I remember the pain and frustration as I waited for my body to do what it was supposed to do naturally. As you are going through it, infertility is stressful which doesn’t help matters any. But, in hindsight, I can say infertility is biology, and failure to conceive is not a character flaw. I did not choose this, I refused to feel ashamed.

The couple in the Self story took extensive measures to hide their infertility treatments. They went so far as to rent an apartment in New York City (closer to their doctor) and when their deception almost came to light, they were forced to concoct outrageous stories about surviving last winter’s blizzard in Washington D.C. even though they weren’t there. Wow! Infertility is hard enough without adding layers of lies that you have to keep track of. I’m not judging them. I feel sadness for them that they felt had to go to such an extremes.

I was fortunate to have a supportive husband and family and a great group of friends (many of whom were touched by infertility in one way or another). I was also fortunate to have conceived two children. Not everyone is as successful.

Like other women’s issues before it (rape, breast cancer), infertility needs to be dragged into the spotlight. So that IVF and Clomid become as understood as chemo and radiation.

As the article highlights, if infertility treatment is successful, the result is new parents (sometimes of multiples). I speak from experience when I say new parents barely have time to shower never mind rallying the troops. If the treatments are not successful, the feelings of devastation, loss and depression can force a person to withdraw completely from the topic. I understand and respect both perspectives. My kids keep me busy, so I can’t jump out and lead the charger either. Still, I wouldn’t wish infertility on anyone and I can do my small part to spread the word.

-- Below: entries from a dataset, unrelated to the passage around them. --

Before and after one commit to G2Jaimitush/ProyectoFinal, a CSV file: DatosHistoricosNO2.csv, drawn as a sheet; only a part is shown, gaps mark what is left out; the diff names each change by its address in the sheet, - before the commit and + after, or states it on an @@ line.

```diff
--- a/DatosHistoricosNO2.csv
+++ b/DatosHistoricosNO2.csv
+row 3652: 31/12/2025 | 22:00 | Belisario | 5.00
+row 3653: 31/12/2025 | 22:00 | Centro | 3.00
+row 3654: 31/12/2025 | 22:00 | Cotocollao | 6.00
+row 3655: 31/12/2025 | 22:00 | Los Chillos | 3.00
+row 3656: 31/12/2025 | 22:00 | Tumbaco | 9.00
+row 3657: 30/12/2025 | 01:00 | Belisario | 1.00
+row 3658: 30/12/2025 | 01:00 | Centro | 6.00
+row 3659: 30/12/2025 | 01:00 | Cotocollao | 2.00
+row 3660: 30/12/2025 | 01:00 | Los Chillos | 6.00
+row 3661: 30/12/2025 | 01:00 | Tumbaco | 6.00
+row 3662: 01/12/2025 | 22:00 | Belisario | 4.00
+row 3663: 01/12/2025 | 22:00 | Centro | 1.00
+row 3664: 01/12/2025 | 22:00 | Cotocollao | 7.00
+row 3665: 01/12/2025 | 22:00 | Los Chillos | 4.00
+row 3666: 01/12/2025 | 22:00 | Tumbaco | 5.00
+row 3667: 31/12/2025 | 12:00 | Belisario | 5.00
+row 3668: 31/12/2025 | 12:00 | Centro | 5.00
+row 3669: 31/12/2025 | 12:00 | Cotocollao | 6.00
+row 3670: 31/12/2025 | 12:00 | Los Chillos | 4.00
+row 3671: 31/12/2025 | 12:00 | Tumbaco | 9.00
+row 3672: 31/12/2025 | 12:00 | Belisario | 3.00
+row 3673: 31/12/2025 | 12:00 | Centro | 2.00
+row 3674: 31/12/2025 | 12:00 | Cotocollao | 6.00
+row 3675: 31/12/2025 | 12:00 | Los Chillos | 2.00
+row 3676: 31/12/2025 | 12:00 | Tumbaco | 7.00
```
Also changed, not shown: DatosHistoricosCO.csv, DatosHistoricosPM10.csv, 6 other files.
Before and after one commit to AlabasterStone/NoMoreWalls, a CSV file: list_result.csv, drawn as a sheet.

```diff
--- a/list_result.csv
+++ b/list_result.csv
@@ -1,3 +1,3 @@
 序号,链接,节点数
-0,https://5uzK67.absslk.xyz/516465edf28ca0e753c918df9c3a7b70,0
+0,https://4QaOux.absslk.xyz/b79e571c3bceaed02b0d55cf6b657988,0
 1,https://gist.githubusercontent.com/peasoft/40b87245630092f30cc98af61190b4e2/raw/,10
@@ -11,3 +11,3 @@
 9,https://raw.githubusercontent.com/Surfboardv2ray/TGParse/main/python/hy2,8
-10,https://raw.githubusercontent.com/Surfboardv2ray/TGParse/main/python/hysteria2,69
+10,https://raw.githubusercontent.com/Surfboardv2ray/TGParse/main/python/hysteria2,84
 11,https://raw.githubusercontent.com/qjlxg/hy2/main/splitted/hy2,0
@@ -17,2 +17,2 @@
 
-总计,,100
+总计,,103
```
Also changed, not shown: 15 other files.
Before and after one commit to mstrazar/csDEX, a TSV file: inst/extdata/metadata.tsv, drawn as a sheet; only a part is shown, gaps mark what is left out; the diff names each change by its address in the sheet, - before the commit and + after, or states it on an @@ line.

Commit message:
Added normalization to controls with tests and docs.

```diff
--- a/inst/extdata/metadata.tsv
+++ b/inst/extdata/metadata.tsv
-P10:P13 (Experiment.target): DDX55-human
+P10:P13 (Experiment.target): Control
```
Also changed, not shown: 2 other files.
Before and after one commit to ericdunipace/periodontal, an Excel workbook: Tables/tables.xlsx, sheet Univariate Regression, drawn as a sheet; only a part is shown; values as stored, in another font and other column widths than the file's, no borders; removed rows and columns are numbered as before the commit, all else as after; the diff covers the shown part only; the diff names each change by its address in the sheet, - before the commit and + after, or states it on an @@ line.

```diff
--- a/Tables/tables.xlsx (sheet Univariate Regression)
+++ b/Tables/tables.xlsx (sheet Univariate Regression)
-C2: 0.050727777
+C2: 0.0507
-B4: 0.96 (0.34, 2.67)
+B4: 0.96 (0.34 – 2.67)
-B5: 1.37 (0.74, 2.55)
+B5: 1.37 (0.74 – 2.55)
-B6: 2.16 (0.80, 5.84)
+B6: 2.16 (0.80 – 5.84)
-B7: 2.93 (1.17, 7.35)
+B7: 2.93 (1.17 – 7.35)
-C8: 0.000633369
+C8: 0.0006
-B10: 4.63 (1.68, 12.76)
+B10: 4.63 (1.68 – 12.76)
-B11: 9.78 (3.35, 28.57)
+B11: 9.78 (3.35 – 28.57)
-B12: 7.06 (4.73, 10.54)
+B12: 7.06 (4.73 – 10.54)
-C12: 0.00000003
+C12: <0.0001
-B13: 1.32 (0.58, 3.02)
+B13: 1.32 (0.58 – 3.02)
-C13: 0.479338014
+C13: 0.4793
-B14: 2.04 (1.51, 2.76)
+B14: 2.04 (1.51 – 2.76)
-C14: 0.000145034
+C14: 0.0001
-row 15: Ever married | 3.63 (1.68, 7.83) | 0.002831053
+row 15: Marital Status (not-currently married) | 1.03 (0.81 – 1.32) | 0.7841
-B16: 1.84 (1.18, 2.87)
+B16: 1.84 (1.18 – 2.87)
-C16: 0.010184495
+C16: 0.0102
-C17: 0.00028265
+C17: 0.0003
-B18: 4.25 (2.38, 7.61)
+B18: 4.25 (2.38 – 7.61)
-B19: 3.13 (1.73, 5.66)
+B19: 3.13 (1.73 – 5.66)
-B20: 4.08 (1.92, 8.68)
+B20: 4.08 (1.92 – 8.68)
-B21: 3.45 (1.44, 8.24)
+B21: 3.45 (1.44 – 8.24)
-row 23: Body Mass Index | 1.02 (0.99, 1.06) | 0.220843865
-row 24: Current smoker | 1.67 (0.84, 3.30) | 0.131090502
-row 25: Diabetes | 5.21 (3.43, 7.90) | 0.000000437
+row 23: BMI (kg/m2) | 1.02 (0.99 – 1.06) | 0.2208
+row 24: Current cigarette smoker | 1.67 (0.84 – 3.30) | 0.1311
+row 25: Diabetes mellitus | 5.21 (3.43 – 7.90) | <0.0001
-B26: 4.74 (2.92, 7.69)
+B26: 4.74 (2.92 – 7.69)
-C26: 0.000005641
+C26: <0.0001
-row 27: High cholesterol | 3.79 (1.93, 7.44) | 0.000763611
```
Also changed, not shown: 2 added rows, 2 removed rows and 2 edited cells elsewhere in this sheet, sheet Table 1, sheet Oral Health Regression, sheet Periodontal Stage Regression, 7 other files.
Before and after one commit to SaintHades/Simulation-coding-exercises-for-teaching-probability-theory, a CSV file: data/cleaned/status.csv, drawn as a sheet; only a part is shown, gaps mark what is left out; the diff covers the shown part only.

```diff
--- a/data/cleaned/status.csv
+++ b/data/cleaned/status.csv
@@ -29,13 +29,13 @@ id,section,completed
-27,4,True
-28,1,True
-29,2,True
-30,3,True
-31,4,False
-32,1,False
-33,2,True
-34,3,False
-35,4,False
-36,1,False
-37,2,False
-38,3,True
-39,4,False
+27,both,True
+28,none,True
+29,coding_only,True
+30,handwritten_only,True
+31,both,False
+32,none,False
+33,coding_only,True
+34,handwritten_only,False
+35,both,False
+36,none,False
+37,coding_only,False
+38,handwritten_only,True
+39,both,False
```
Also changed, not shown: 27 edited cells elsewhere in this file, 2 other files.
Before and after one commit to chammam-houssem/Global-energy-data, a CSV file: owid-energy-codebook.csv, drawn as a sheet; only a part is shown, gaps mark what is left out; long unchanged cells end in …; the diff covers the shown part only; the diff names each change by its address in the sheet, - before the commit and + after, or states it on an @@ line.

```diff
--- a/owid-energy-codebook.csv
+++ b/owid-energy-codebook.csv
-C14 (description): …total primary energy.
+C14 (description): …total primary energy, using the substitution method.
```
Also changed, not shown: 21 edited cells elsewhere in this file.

I’ll share my stories soon. If you have a fertility story you’d like to share or know someone willing to be profiled, please leave a comment here and I’ll follow up with you privately.

Here are two resources I found helpful when I was dealing with infertility.

Resolve a support group for couples dealing with infertility.

Dr. Alice Domar is a well known specialist focused on the mind/body connection and women’s health issues, specifically infertility.  I’ve met her and heard her speak severa times. She is a passionate and delightful woman. I also highly recommend her books.


My infertility story part 1 and part 2.

Photo credit Hebedesigns